GRESB is an investor-led certification backed by more than 3,000 organizations in the sector. It is set apart from its competitors by focusing on sustainability benchmarking for real estate and infrastructure funds. The GRESB Real Estate and Development benchmarks analyze an organization’s ESG performance across its portfolio, converting data into a quintile ranking to determine the performance of businesses that report through its benchmark.

How CRE professionals can stay ahead of the curve

A 2021 survey conducted by the bank Barclays, found that 61% of businesses now say that sustainability is ‘extremely’ important to their organization, yet almost three-quarters (73%) feel less prepared for the changes to environmental regulations. 

With the EU’s CSRD on the horizon for European businesses, sustainability reporting is now more important than ever.
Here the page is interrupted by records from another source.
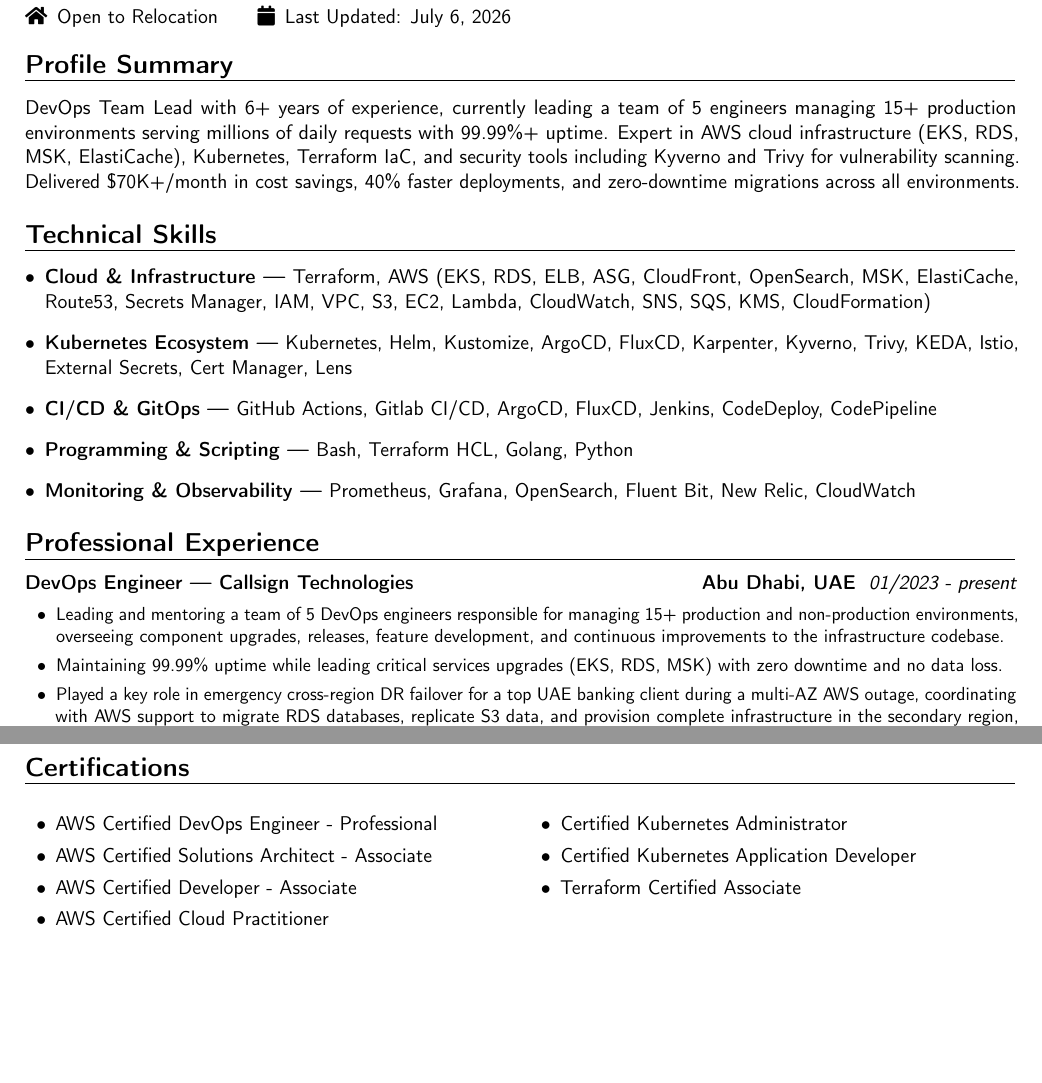
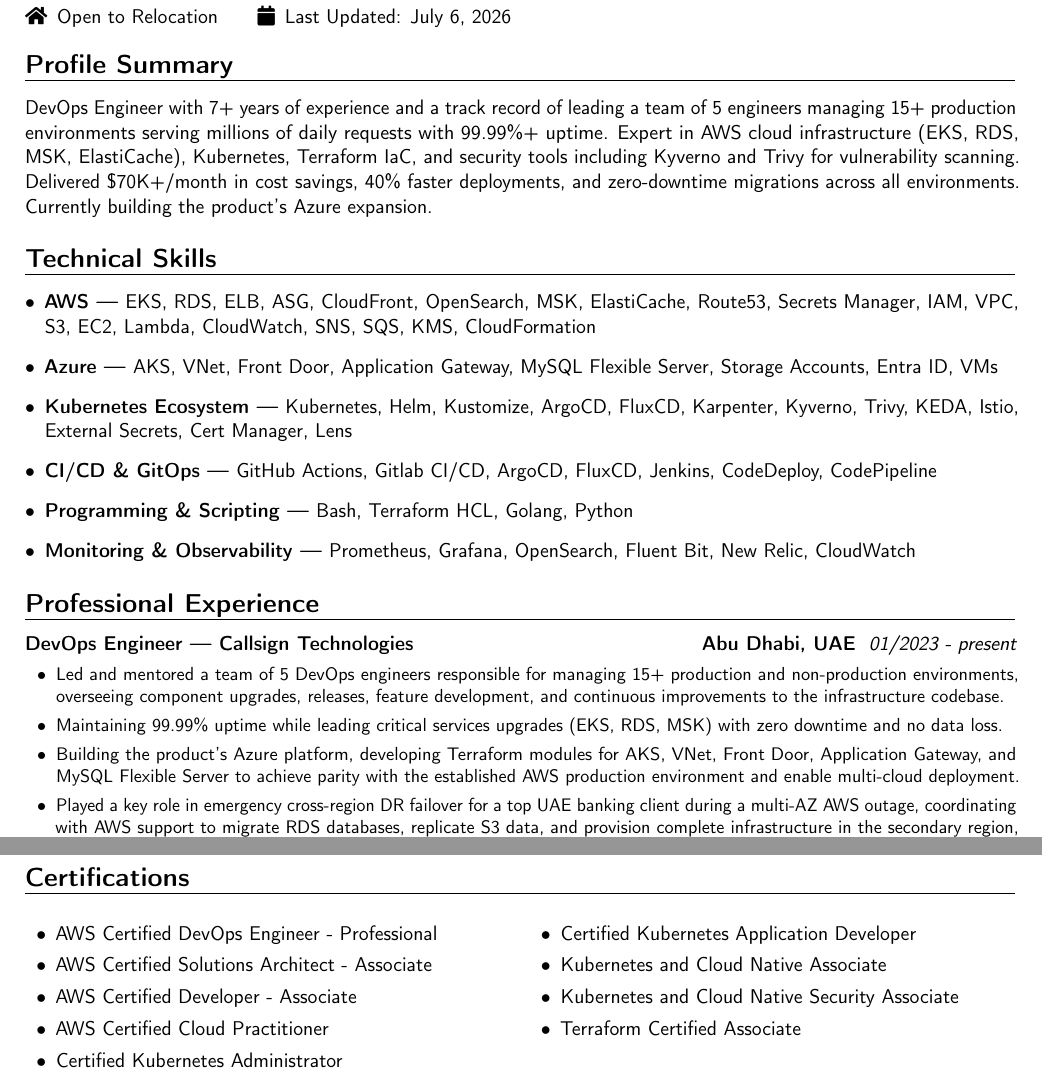
Before and after one commit to mhamzarazzaq97/mhamzarazzaq97.github.io, a LaTeX CV (develop.tex): two parts of pages 1 and 2 of 2, joined at a grey line, cut so that both start at the same text, the shorter picture padded with empty space. Compiled offline with pdfLaTeX.

Commit message:
CV updated

```diff
--- a/develop.tex
+++ b/develop.tex
@@ -38,11 +38,12 @@
 \end{tabular}
 
 \section{Profile Summary}
-DevOps Team Lead with 6+ years of experience, currently leading a team of 5 engineers managing 15+ production environments serving millions of daily requests with 99.99\%+ uptime. Expert in AWS cloud infrastructure (EKS, RDS, MSK, ElastiCache), Kubernetes, Terraform IaC, and security tools including Kyverno and Trivy for vulnerability scanning. Delivered \$70K+/month in cost savings, 40\% faster deployments, and zero-downtime migrations across all environments.
+DevOps Engineer with 7+ years of experience and a track record of leading a team of 5 engineers managing 15+ production environments serving millions of daily requests with 99.99\%+ uptime. Expert in AWS cloud infrastructure (EKS, RDS, MSK, ElastiCache), Kubernetes, Terraform IaC, and security tools including Kyverno and Trivy for vulnerability scanning. Delivered \$70K+/month in cost savings, 40\% faster deployments, and zero-downtime migrations across all environments. Currently building the product's Azure expansion.
 
 \section{Technical Skills}
 {\begin{itemize}[label=\textbullet]
-\item {\textbf{Cloud \& Infrastructure —} Terraform, AWS (EKS, RDS, ELB, ASG, CloudFront, OpenSearch, MSK, ElastiCache, Route53, Secrets Manager, IAM, VPC, S3, EC2, Lambda, CloudWatch, SNS, SQS, KMS, CloudFormation)}
+\item {\textbf{AWS —} EKS, RDS, ELB, ASG, CloudFront, OpenSearch, MSK, ElastiCache, Route53, Secrets Manager, IAM, VPC, S3, EC2, Lambda, CloudWatch, SNS, SQS, KMS, CloudFormation}
+\item {\textbf{Azure —} AKS, VNet, Front Door, Application Gateway, MySQL Flexible Server, Storage Accounts, Entra ID, VMs}
 \item {\textbf{Kubernetes Ecosystem —} Kubernetes, Helm, Kustomize, ArgoCD, FluxCD, Karpenter, Kyverno, Trivy, KEDA, Istio, External Secrets, Cert Manager, Lens}
 \item {\textbf{CI/CD \& GitOps —} GitHub Actions, Gitlab CI/CD, ArgoCD, FluxCD, Jenkins, CodeDeploy, CodePipeline}
 \item {\textbf{Programming \& Scripting —} Bash, Terraform HCL, Golang, Python}
@@ -52,8 +53,9 @@
 \section{Professional Experience}
 \customcventry{01/2023 ‐ present}{}{DevOps Engineer — Callsign Technologies}{Abu Dhabi, UAE}{}{
 {\begin{itemize}[leftmargin=0.6cm,topsep=5pt, itemsep=2pt, parsep=2pt, label={\textbullet}]
-    \item Leading and mentoring a team of 5 DevOps engineers responsible for managing 15+ production and non-production environments, overseeing component upgrades, releases, feature development, and continuous improvements to the infrastructure codebase.
+    \item Led and mentored a team of 5 DevOps engineers responsible for managing 15+ production and non-production environments, overseeing component upgrades, releases, feature development, and continuous improvements to the infrastructure codebase.
     \item Maintaining 99.99\% uptime while leading critical services upgrades (EKS, RDS, MSK) with zero downtime and no data loss.
+    \item Building the product's Azure platform, developing Terraform modules for AKS, VNet, Front Door, Application Gateway, and MySQL Flexible Server to achieve parity with the established AWS production environment and enable multi-cloud deployment.
     \item Played a key role in emergency cross-region DR failover for a top UAE banking client during a multi-AZ AWS outage, coordinating with AWS support to migrate RDS databases, replicate S3 data, and provision complete infrastructure in the secondary region, restoring full service operation.
     \item Achieved 35-40\% monthly cost savings (\$70K+/month) by developing an in-house 'Environment Scaler' tool that automatically downscales non-production environments during off-hours.
     \item Reduced critical CVEs through comprehensive cluster security implementation including Kyverno policy enforcement, Trivy vulnerability scanning, and automated AMI patching via Karpenter.
@@ -104,6 +106,8 @@
      \item AWS Certified Cloud Practitioner
      \item Certified Kubernetes Administrator
      \item Certified Kubernetes Application Developer
+     \item Kubernetes and Cloud Native Associate
+     \item Kubernetes and Cloud Native Security Associate
      \item Terraform Certified Associate
      \item[]
   \end{itemize}}
```
Also changed, not shown: production.tex (+7 -3 lines), Hamza_Razzaq_DevOps.pdf.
For CRE organizations, benchmarking yourself against competitors is vital to understanding building performance, keeping investors happy, and staying ahead of the curve.

How ProptechOS can support environmental benchmark

So how do CRE organizations work smarter, not harder, to identify and improve their performance against ESG benchmarks? ProptechOS has created Certify – an automated compliance engine that supports LEED certification of buildings and other real estate benchmarks such as BREEAM and GRESB.

Certify connects building data from various sources, from sensors to digital twins, to aid sustainability benchmarking and support industry certification while supporting daily top-down management of building portfolios.

Your CRE business can sign up for a free trial today.

Per Karlberg

Per Karlberg, a distinguished technology executive, demonstrates deep expertise in the nexus of real estate, technology, and ESG. Holding advanced degrees from Lund University, and with key roles as CEO of our company and Co-Founder of ProptechOS, he has shaped the proptech field through significant contributions to real estate technology advancements. His instrumental work in co-authoring “The realestatecore ontology” has facilitated digital transformation and ESG breakthroughs in the real estate sector.

Read his full bio and information here.